United States Department of the Army
The United States Department of the Army (DA) is one of the three military departments within the Department of Defense of the U.S. The Department of the Army is the federal government agency within which the United States Army (U.S.) is organized, and it is led by the secretary of the Army, who has statutory authority under 10 United States Code § 3013 to conduct its affairs and to prescribe regulations for its government, subject to the limits of the law, and the directions of the secretary of defense and the president.
|Formed||September 18, 1947|
|Headquarters||The Pentagon, Arlington County, Virginia, U.S.|
|Annual budget||$174.7B (FY2022)|
|Parent agency||U.S. Department of Defense|
|Military service branches|
The secretary of the army is a civilian official appointed by the president and confirmed by the Senate. The highest-ranking military officer in the department is the chief of staff of the Army, who is also a member of the Joint Chiefs of Staff.

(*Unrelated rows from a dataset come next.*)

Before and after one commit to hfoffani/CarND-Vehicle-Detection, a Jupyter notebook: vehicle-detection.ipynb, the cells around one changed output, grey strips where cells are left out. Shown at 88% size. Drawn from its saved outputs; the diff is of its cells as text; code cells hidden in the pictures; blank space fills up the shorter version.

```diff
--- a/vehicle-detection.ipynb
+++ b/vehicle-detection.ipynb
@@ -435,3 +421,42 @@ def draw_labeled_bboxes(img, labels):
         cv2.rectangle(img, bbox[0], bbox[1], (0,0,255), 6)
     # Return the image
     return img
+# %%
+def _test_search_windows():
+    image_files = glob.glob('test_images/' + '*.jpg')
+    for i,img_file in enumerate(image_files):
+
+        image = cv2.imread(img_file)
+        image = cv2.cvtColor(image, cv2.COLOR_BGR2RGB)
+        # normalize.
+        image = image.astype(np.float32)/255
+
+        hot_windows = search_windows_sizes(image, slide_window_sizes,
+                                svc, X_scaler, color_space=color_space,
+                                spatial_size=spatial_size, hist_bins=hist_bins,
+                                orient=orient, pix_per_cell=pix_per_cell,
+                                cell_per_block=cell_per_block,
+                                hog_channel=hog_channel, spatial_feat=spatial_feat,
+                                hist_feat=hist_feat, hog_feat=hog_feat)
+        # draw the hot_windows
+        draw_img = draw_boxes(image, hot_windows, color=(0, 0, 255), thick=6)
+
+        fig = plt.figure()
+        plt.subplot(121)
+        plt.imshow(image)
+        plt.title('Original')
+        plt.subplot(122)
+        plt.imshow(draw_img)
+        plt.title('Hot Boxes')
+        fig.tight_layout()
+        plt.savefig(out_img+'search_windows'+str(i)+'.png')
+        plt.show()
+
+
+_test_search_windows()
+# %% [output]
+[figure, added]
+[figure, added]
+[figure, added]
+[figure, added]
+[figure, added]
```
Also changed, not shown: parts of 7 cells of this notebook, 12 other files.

Other senior officials of the department are the under secretary of the Army (principal deputy to the secretary) and the vice chief of staff of the Army (principal deputy to the chief of staff.)

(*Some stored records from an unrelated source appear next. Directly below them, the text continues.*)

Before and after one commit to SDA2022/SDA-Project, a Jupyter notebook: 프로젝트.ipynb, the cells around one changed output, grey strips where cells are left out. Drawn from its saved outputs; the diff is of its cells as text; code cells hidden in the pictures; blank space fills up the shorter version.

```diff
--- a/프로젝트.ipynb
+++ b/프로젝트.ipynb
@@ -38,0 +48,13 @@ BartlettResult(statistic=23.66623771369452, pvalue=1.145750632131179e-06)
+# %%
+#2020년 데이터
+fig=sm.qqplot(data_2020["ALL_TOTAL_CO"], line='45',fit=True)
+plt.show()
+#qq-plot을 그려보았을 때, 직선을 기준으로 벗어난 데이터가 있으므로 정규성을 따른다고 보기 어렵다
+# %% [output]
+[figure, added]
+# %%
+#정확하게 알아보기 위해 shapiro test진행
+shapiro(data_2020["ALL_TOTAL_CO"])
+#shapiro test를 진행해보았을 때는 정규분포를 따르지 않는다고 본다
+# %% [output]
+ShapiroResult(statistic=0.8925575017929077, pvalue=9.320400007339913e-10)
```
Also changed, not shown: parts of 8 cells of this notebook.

The Department of War was originally formed in 1789 as an Executive Department of the United States, and was split by the National Security Act of 1947 into the Department of the Army and Department of the Air Force on September 18, 1947. By amendments to the National Security Act of 1947 in 1949, the department of the Army was transformed to its present-day status.